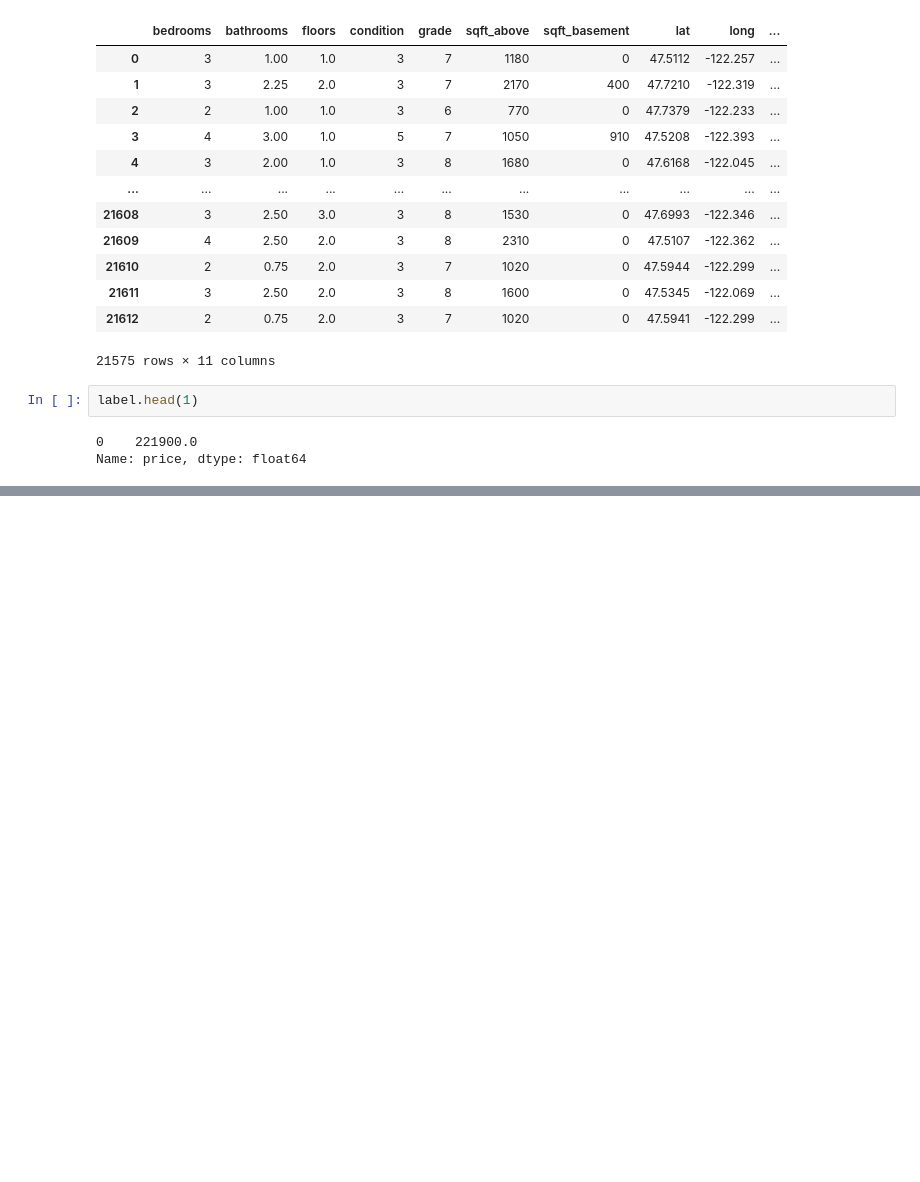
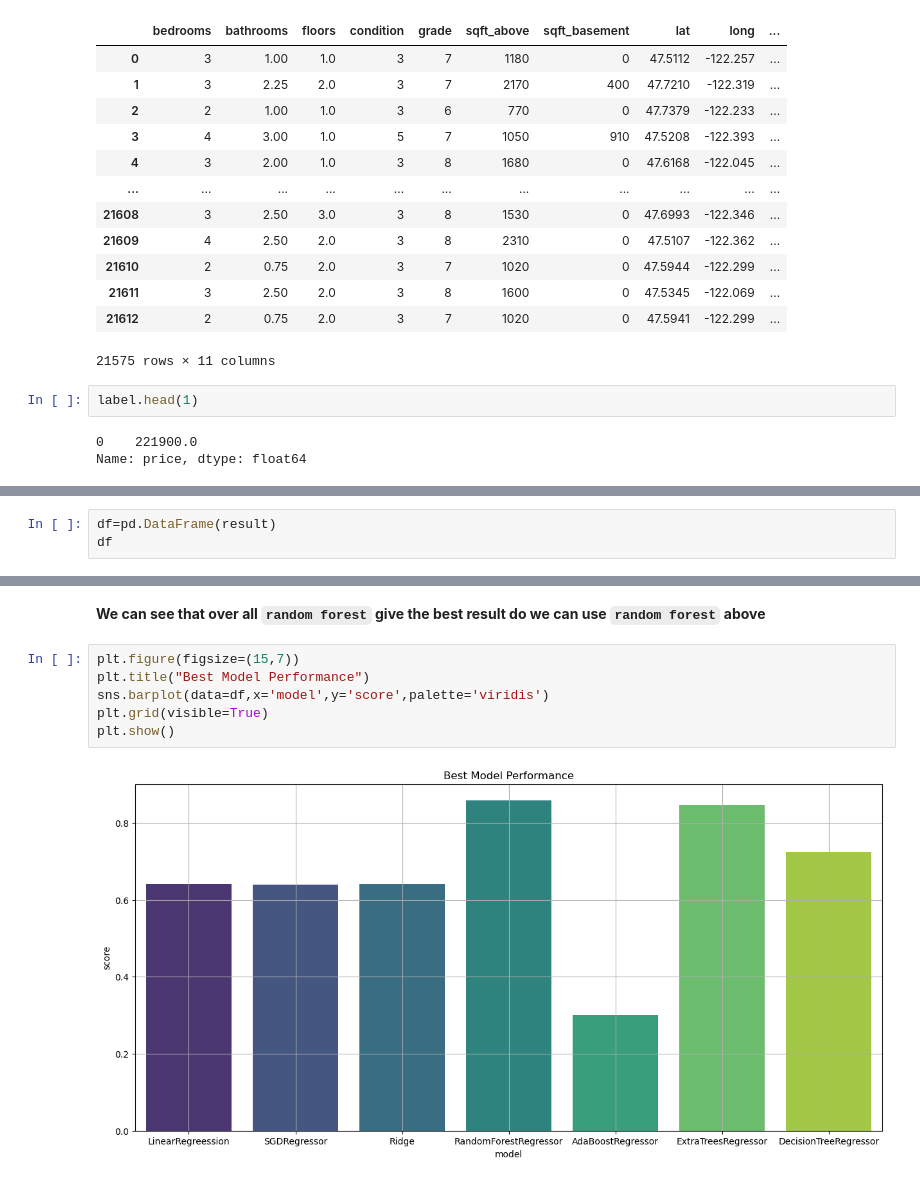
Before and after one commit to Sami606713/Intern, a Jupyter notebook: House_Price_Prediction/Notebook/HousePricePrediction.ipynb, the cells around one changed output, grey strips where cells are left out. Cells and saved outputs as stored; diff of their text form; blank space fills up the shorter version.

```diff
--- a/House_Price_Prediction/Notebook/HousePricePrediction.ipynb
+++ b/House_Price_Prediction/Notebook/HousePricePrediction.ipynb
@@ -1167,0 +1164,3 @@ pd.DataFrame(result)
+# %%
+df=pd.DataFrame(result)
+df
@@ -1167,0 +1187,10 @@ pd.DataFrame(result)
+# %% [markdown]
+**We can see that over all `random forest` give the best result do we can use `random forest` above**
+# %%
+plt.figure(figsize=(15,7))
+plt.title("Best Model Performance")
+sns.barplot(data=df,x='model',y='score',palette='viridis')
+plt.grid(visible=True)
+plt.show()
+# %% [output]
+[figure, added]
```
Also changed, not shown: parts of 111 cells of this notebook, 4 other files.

------------------------------------

What you need to do: Copy out each line from the listing that contains the string "DataFrame".

Response to this exercise:
@@ -1167,0 +1164,3 @@ pd.DataFrame(result)
+df=pd.DataFrame(result)
@@ -1167,0 +1187,10 @@ pd.DataFrame(result)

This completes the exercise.